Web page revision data
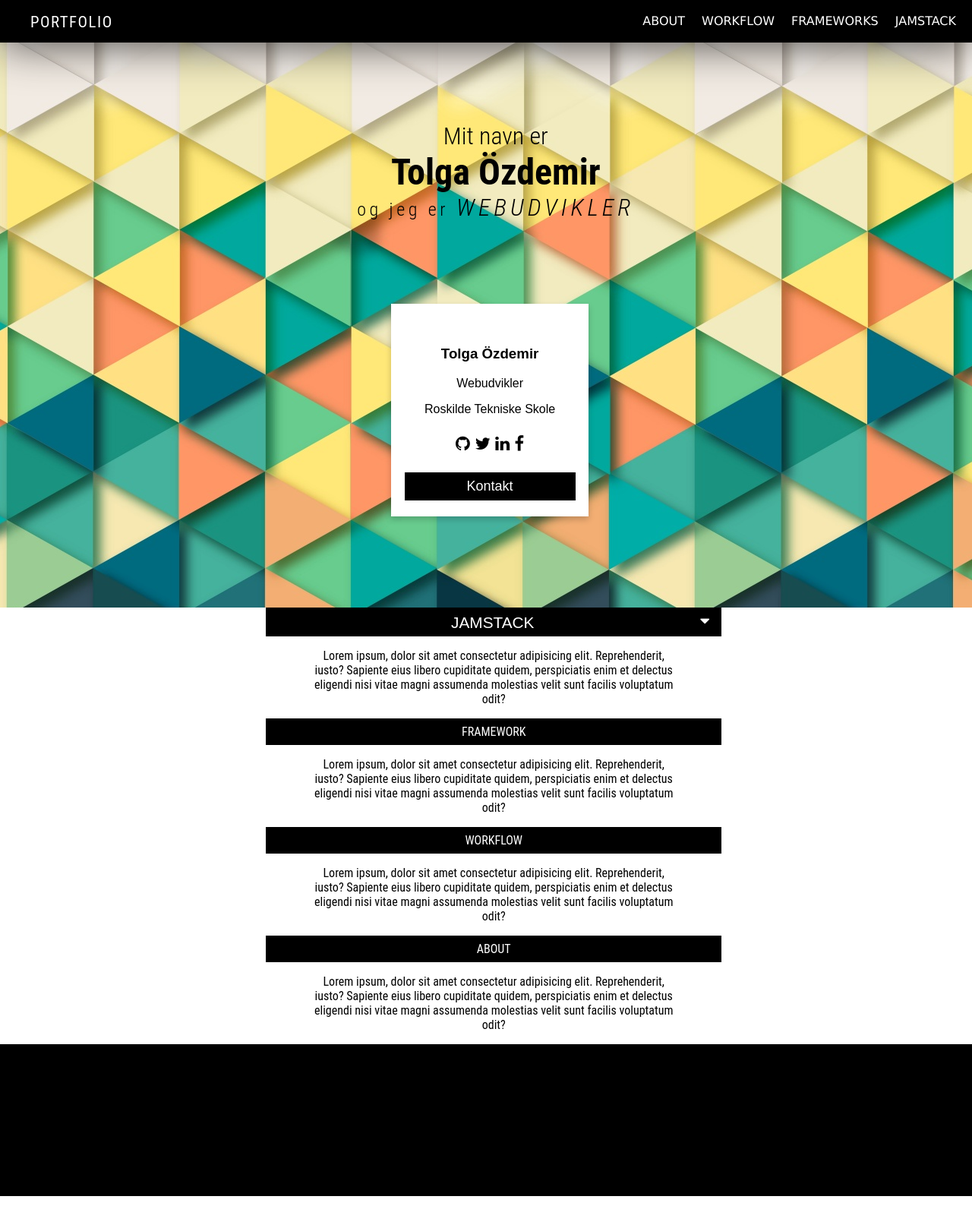
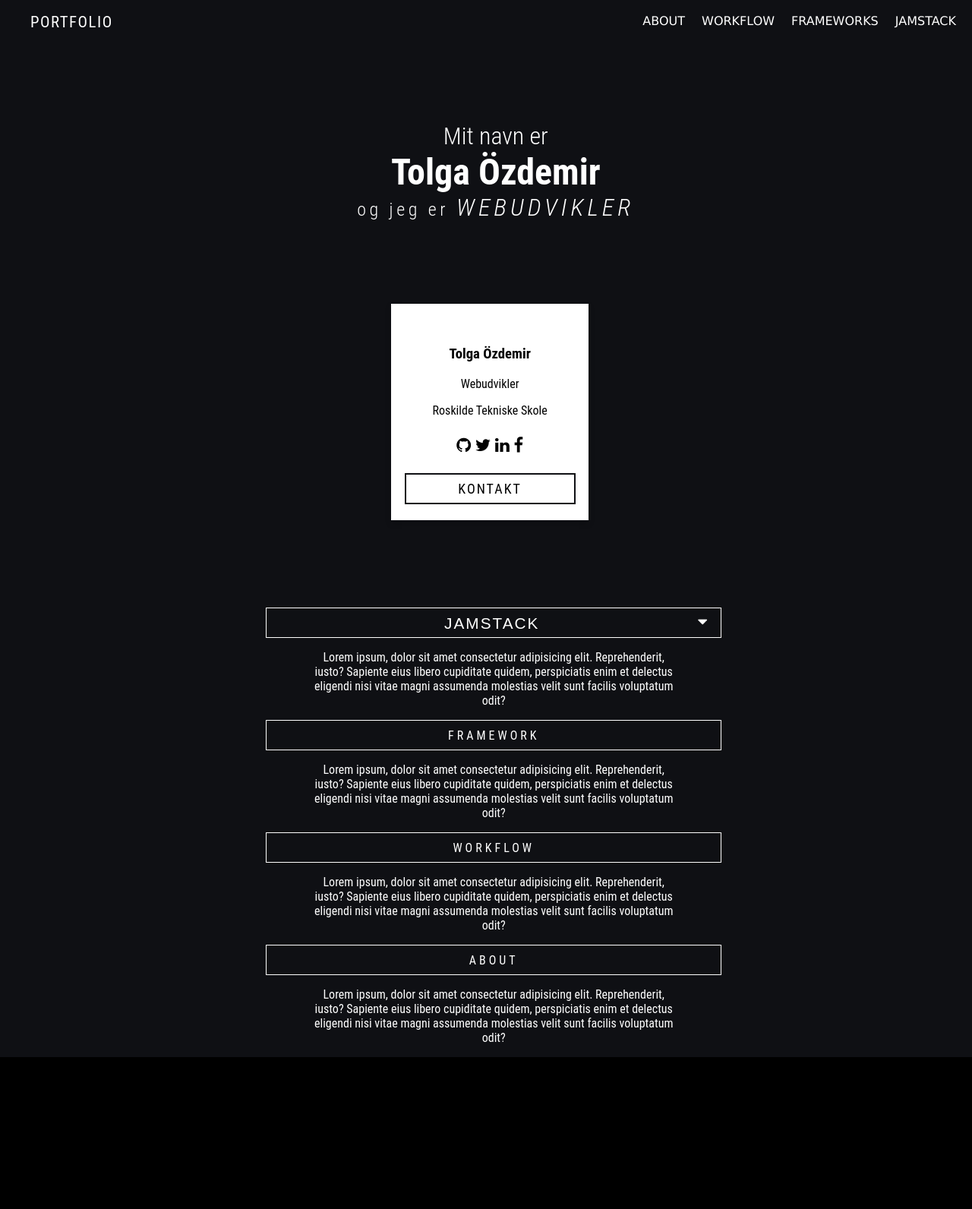
Before and after one commit to rts-cmk-wuhf02/praktikperiode-portfolio-TolgaAkaMoon, a Node project: template assets/html/templates/index.ejs in a window 1280 px wide. Shown: the whole page at 76% size. Run offline with Node 20 templates, Linux system fonts and the light colour scheme; the template is opened without the code that fills it, so the values that code supplies are empty; style sheets or scripts are compiled from the project's sources.

Commit message:
made modern with css

```diff
--- a/assets/css/components/card.scss
+++ b/assets/css/components/card.scss
@@ -1,6 +1,6 @@
 .sectionPrev__card {
     text-align: center;
-    font-family: arial;
+    font-family: 'Roboto Condensed', sans-serif;
     position: absolute;
     top: 50%;
     max-height: 300px;
@@ -15,7 +15,7 @@
     box-shadow: 0 4px 8px 0 rgba(0, 0, 0, 0.2);
     background-color: white;
     text-align: center;
-    font-family: arial;
+    font-family: 'Roboto Condensed', sans-serif;
     width: 75vw;
     padding: 5px;
     margin: 0 auto;
@@ -24,15 +24,20 @@
   .card.title {
     color: grey;
     font-size: 18px;
+    font-family: 'Roboto Condensed', sans-serif;
   }
 
-  button {
+  .card__button {
+    font-family: 'Roboto Condensed', sans-serif;
     border: none;
     outline: 0;
     display: inline-block;
     padding: 8px;
-    color: white;
-    background-color: #000;
+    color: black;
+    background-color: white;
+    border: 2px solid #0f1014;
+    text-transform: uppercase;
+    letter-spacing: 2px;
     text-align: center;
     cursor: pointer;
     width: 90%;
--- a/assets/css/components/header.scss
+++ b/assets/css/components/header.scss
@@ -24,11 +24,8 @@
 nav {
     display: grid;
     background-color: none;
-    color: black;
-    background-color: black;
-    -webkit-box-shadow: 0px 0px 60px -1px rgba(0,0,0,0.82);
-    -moz-box-shadow: 0px 0px 60px -1px rgba(0,0,0,0.82);
-    box-shadow: 0px 0px 60px -1px rgba(0,0,0,0.82);
+    color: white;
+    background-color: #0f1014;
     width: 100%;
     grid-template-columns: 1fr 0.2fr;
     grid-auto-rows: auto;
@@ -42,7 +39,7 @@ nav ul {
 	grid-template-rows: repeat(4, 1fr);
 	height: 300px;
 	width: 100%;
-	background-color: #707070;
+	background-color: #0f1014;
 	grid-column-start: 1;
     grid-column-end: 3;
     transition: all 0.1s ease-in-out;
@@ -71,6 +68,11 @@ ul li a {
 #checkbox:checked + #uList {
     transition: all 0.1s ease-in-out;
     display: grid;
+    @keyframes rightToLeft {
+        from {transform: translateX(100vw)}
+        to {transform: translateX(0vw)}
+    }
+    animation: rightToLeft 0.7s ease;
 }
 
 #checkboxLabel {
@@ -130,11 +132,6 @@ ul li a {
 
     nav {
         display: grid;
-        color: black;
-        background-color: black;
-        -webkit-box-shadow: 0px 0px 60px -1px rgba(0,0,0,0.82);
-        -moz-box-shadow: 0px 0px 60px -1px rgba(0,0,0,0.82);
-        box-shadow: 0px 0px 60px -1px rgba(0,0,0,0.82);
         width: 100%;
         grid-template-columns: 44% 56%;
         align-items: center;
--- a/assets/css/components/jamstack.scss
+++ b/assets/css/components/jamstack.scss
@@ -5,7 +5,7 @@
     z-index: 1;
     top: 0;
     left: 0;
-    background-color: #111;
+    background-color: #0f1014;
     overflow-x: hidden;
   }
 
@@ -23,9 +23,11 @@
     width: 100%;
     cursor: pointer;
     outline: none;
-    background-color: black;
     text-align: center;
     font-size: 1.3rem;
+    background-color: none;
+    border: 1px solid white;
+    letter-spacing: 2px;
   }
 
   /* On mouse-over */
@@ -49,7 +51,6 @@
 
   /* Add an active class to the active dropdown button */
   .activeJob {
-    background-color: darkslategrey;
     color: white;
   }
 
@@ -81,7 +82,8 @@
     text-align: center;
     width: 80%;
     max-width: 600px;
-    font-family: 'Roboto Condensed', sans-serif
+    font-family: 'Roboto Condensed', sans-serif;
+    color: white;
   }
 
   // new
@@ -90,6 +92,11 @@
     font-size: 1em;
     width: 100%;
     text-transform: uppercase;
+    background-color: #0f1014;
+    border: 1px solid white;
+    color: white;
+    min-height: 40px;
+    letter-spacing: 4px;
   }
 
   .Work__button {
@@ -97,6 +104,11 @@
     text-transform: uppercase;
     width: 100%;
     font-size: 1em;
+    background-color: #0f1014;
+    border: 1px solid white;
+    color: white;
+    min-height: 40px;
+    letter-spacing: 4px;
   }
 
   .About__button {
@@ -104,4 +116,9 @@
     text-transform: uppercase;
     width: 100%;
     font-size: 1em;
+    background-color: #0f1014;
+    min-height: 40px;
+    color: white;
+    border: 1px solid white;
+    letter-spacing: 4px;
   }
--- a/assets/css/components/main.scss
+++ b/assets/css/components/main.scss
@@ -1,8 +1,4 @@
 .main {
-    background-repeat: no-repeat;
-    background-position: center;
-    background-size: auto;
-    background-color: white;
     margin: 0;
     padding: 0;
     z-index: -10;
@@ -58,7 +54,7 @@
 
 .section__h1 {
     position: absolute;
-    color: black;
+    color: white;
     font-family: 'Roboto Condensed', sans-serif;
     font-size: 2rem;
     margin: 0;
@@ -73,7 +69,7 @@
 
 .section__text {
     position: absolute;
-    color: black;
+    color: white;
     font-family: 'Roboto Condensed', sans-serif;
     margin: 0;
     top: 52%;
@@ -109,7 +105,6 @@
     /* main */
     .main {
         height: 100vh;
-        background-image: url("../images/background.jpg");
         margin: 0;
     }
 
--- a/assets/css/style.scss
+++ b/assets/css/style.scss
@@ -1,4 +1,5 @@
 body {
+    background-color: #0f1014;
     margin: 0;
     padding: 0;
     overflow-x: hidden;
--- a/assets/html/templates/index.ejs
+++ b/assets/html/templates/index.ejs
@@ -22,7 +22,7 @@
                       <a href="#"><i class="fa fa-linkedin"></i></a>
                       <a href="#"><i class="fa fa-facebook"></i></a>
                     </div>
-                    <p><button>Kontakt</button></p>
+                    <p><button class="card__button">Kontakt</button></p>
                 </div>
         </section>
     </article>
@@ -32,9 +32,9 @@
             <button class="dropdown-btn">JAMSTACK<i class="fa fa-caret-down"></i>
             </button>
             <div class="dropdown-container">
-              <a href="#">JavaScript</a>
-              <a href="#">API</a>
-              <a href="#">HTML</a>
+              <a href="">JavaScript</a>
+              <a href="">API</a>
+              <a href="">HTML</a>
             </div>
             <p class="main__jamDesc">Lorem ipsum, dolor sit amet consectetur adipisicing elit. Reprehenderit, iusto? Sapiente eius libero cupiditate quidem, perspiciatis enim et delectus eligendi nisi vitae magni assumenda molestias velit sunt facilis voluptatum odit?</p>
         </div>
```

EXERCISE BRIEF
Copy out, in full, each line above that has the word "href" in it.

RESPONSE AREA
                       <a href="#"><i class="fa fa-linkedin"></i></a>
                       <a href="#"><i class="fa fa-facebook"></i></a>
-              <a href="#">JavaScript</a>
-              <a href="#">API</a>
-              <a href="#">HTML</a>
+              <a href="">JavaScript</a>
+              <a href="">API</a>
+              <a href="">HTML</a>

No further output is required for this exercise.